  26. 26.  > Step 2: Provide two or three very strong “Yes” examples  Example, show students an image of an equilateral triangle. Place it in the “Yes” section. Say, “This is a strong yes example. Let’s put this in the yes.” Show an isosceles triangle. Place it in the yes, telling students it is a strong yes. Repeat for a scalene triangle.  > Step 3: Provide two or three very strong “No” examples  Example, show students a four sided image. Place it in the “No” section. Say, “This is a strong no example. This belongs in no.” Show a few other examples of shapes that do not have three sides.  > Step 4: Show more examples and non- examples  Hold up an example and ask students to think about where it belongs. Give them some time to process individually. Place the example in the
  27. 27.  > Step 5: Let students discuss and provide either an example or non-example  Give students time with a partner to discuss their thinking around the examples and non-examples. After they have had some time, provide them with either an example or non-example to discuss placement. Once students have had time to decide, place the example/non-example correctly. Ask students to create a beginning definition or description. At this point, students may state that all shapes with three sides are “yes” and anything with more than three sides are “no”.  > Step 6: Show a new non-example  Show students a non-example that challenges their definition. For example, show them a three sided shape where one of the sides is a curve rather than a straight line. Give them time to decide where it belongs. Place it in the non-examples. Give students time to discuss with a partner why it doesn’t fit the “yes” criteria.

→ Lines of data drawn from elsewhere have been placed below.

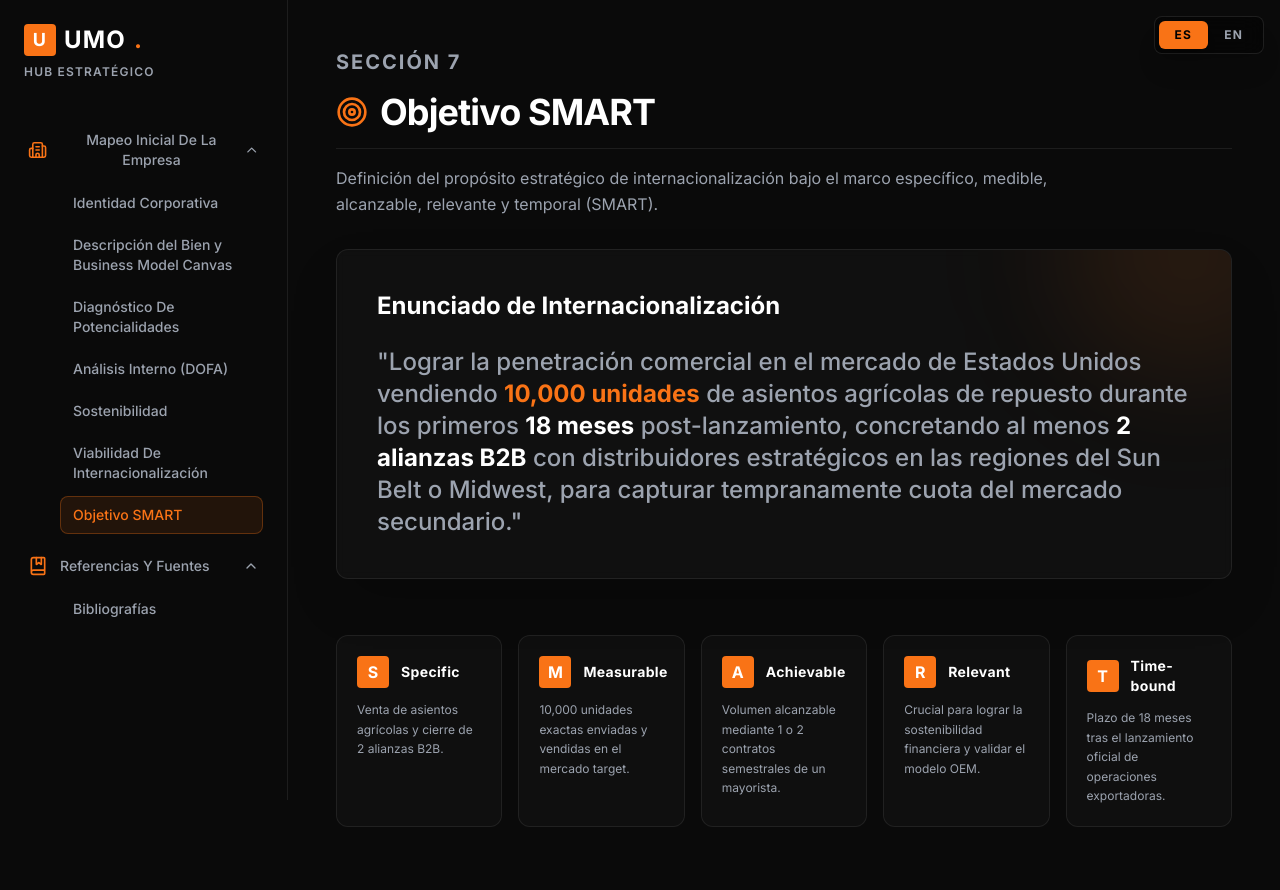
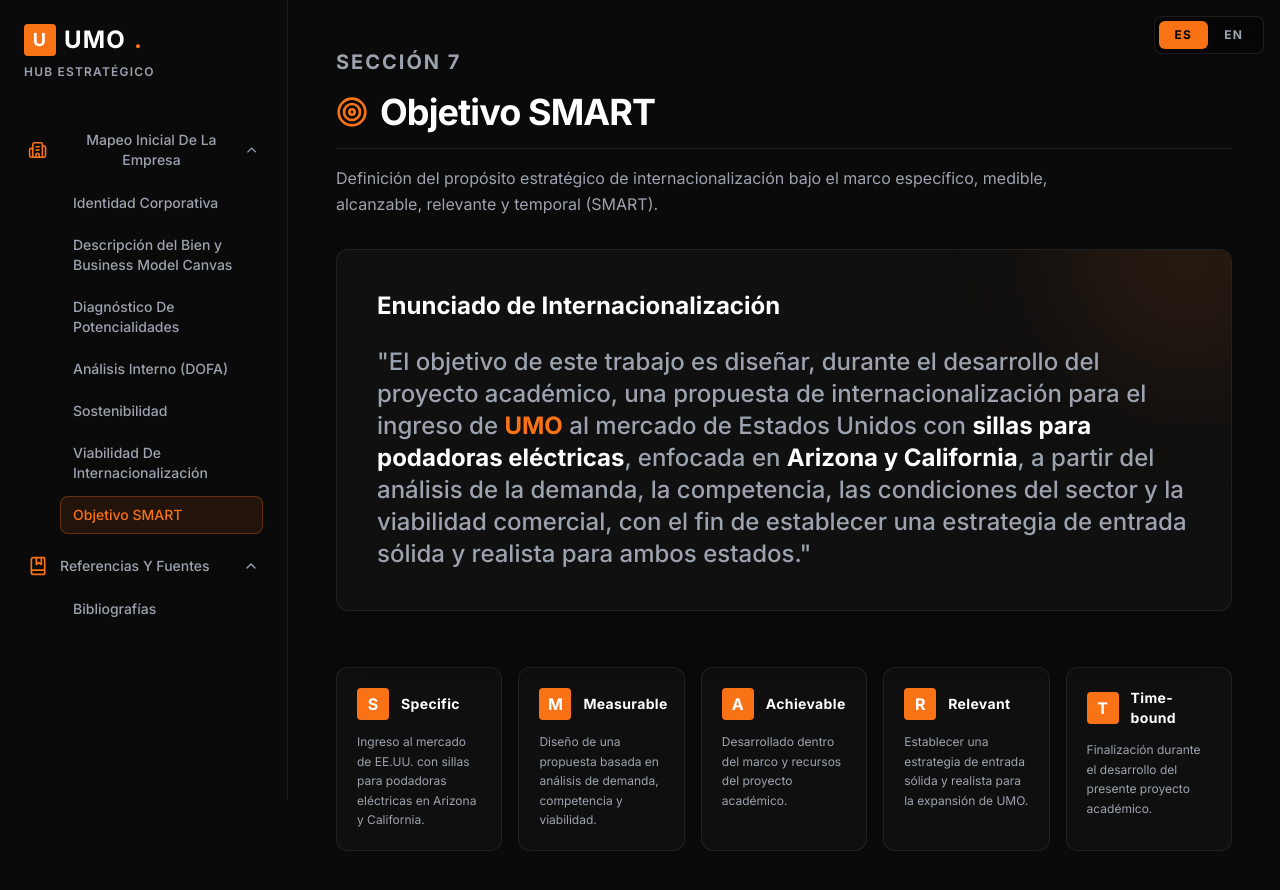
Before and after one commit to 4builes-crypto/Umo-internationalization, a React (Vite) app: page /smart-objective in a window 1280 px wide. Shown: the top 890 px of the page. Built offline with nearby package versions, Linux system fonts and the light colour scheme.

Commit message:
Update SMART objective for electric mower seats in Arizona and California

```diff
--- a/src/pages/SmartObjective.tsx
+++ b/src/pages/SmartObjective.tsx
@@ -34,11 +34,11 @@
         <p className="text-xl md:text-2xl text-textSecondary leading-relaxed relative z-10 font-medium font-sans">
           {language === 'es' ? (
             <>
-              "Lograr la penetración comercial en el mercado de Estados Unidos vendiendo <strong className="text-unoOrange">10,000 unidades</strong> de asientos agrícolas de repuesto durante los primeros <strong className="text-white">18 meses</strong> post-lanzamiento, concretando al menos <strong className="text-white">2 alianzas B2B</strong> con distribuidores estratégicos en las regiones del Sun Belt o Midwest, para capturar tempranamente cuota del mercado secundario."
+              "El objetivo de este trabajo es diseñar, durante el desarrollo del proyecto académico, una propuesta de internacionalización para el ingreso de <strong className="text-unoOrange">UMO</strong> al mercado de Estados Unidos con <strong className="text-white">sillas para podadoras eléctricas</strong>, enfocada en <strong className="text-white">Arizona y California</strong>, a partir del análisis de la demanda, la competencia, las condiciones del sector y la viabilidad comercial, con el fin de establecer una estrategia de entrada sólida y realista para ambos estados."
             </>
           ) : (
             <>
-              "Achieve commercial penetration in the United States market by selling <strong className="text-unoOrange">10,000 units</strong> of replacement agricultural seats during the first <strong className="text-white">18 months</strong> post-launch, securing at least <strong className="text-white">2 B2B alliances</strong> with strategic distributors in the Sun Belt or Midwest regions, to capture early secondary market share."
+              "The objective of this work is to design, during the development of the academic project, an internationalization proposal for the entry of <strong className="text-unoOrange">UMO</strong> into the United States market with <strong className="text-white">seats for electric lawn mowers</strong>, focused on <strong className="text-white">Arizona and California</strong>, based on the analysis of demand, competition, sector conditions, and commercial viability, in order to establish a solid and realistic entry strategy for both states."
             </>
           )}
         </p>
@@ -50,36 +50,36 @@
             letter: "S",
             title: "Specific",
             desc: language === 'es'
-              ? "Venta de asientos agrícolas y cierre de 2 alianzas B2B."
-              : "Sale of agricultural seats and closing of 2 B2B alliances."
+              ? "Ingreso al mercado de EE.UU. con sillas para podadoras eléctricas en Arizona y California."
+              : "Entry into the U.S. market with electric lawn mower seats in Arizona and California."
           },
           {
             letter: "M",
             title: "Measurable",
             desc: language === 'es'
-              ? "10,000 unidades exactas enviadas y vendidas en el mercado target."
-              : "Exactly 10,000 units shipped and sold in the target market."
+              ? "Diseño de una propuesta basada en análisis de demanda, competencia y viabilidad."
+              : "Design of a proposal based on demand, competition, and viability analysis."
           },
           {
             letter: "A",
             title: "Achievable",
             desc: language === 'es'
-              ? "Volumen alcanzable mediante 1 o 2 contratos semestrales de un mayorista."
-              : "Archivable volume via 1 or 2 semi-annual contracts from a wholesaler."
+              ? "Desarrollado dentro del marco y recursos del proyecto académico."
+              : "Developed within the framework and resources of the academic project."
           },
           {
             letter: "R",
             title: "Relevant",
             desc: language === 'es'
-              ? "Crucial para lograr la sostenibilidad financiera y validar el modelo OEM."
-              : "Crucial for achieving financial sustainability and validating the OEM model."
+              ? "Establecer una estrategia de entrada sólida y realista para la expansión de UMO."
+              : "Establish a solid and realistic entry strategy for UMO's expansion."
           },
           {
             letter: "T",
             title: "Time-bound",
             desc: language === 'es'
-              ? "Plazo de 18 meses tras el lanzamiento oficial de operaciones exportadoras."
-              : "18-month timeframe following the official launch of export operations."
+              ? "Finalización durante el desarrollo del presente proyecto académico."
+              : "Completion during the development of the current academic project."
           }
         ].map((item, i) => (
           <motion.div
```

  28. 28.  > Step 7: Repeat the process above  Provide students with more examples and non-examples based on the refined criteria. Have them refine their definition based on the new evidence. For example, they may state that the “yes” section consists of shapes with 3 straight sides. Once they have created a new definition, show a new non- example that challenges their definition. For example, show a 3 sided figure that is not closed. Provide partner discussion time and an opportunity to refine their definition again.  > Step 8: Students share, discuss and refine their definitions  Group students with another student to share, discuss and refine their definition. They must come to consensus. Once they do, that group merges with another group, repeating the process. You can do this one more time or skip to the large group discussion. Ask a group to share their definition. Ask the class to respond. Are there questions they have about the definition? Are there opportunities to tighten it up? Are there “holes”? (ie. Did they miss a critical attribute?) Is anything worded in such a way that it could be misinterpreted? As a class, come to consensus on a final definition. Have one of the students prepare a written version that can be displayed in the classroom.
  29. 29. Merits Or Advantages Of Concept Attainment Model  This model develops the power of reasoning in the students.  It develops the imagination ability of the students.  It helps the students in their intellectual development.  It helps in making the students very good observers.  The students learn to analyze things systematically.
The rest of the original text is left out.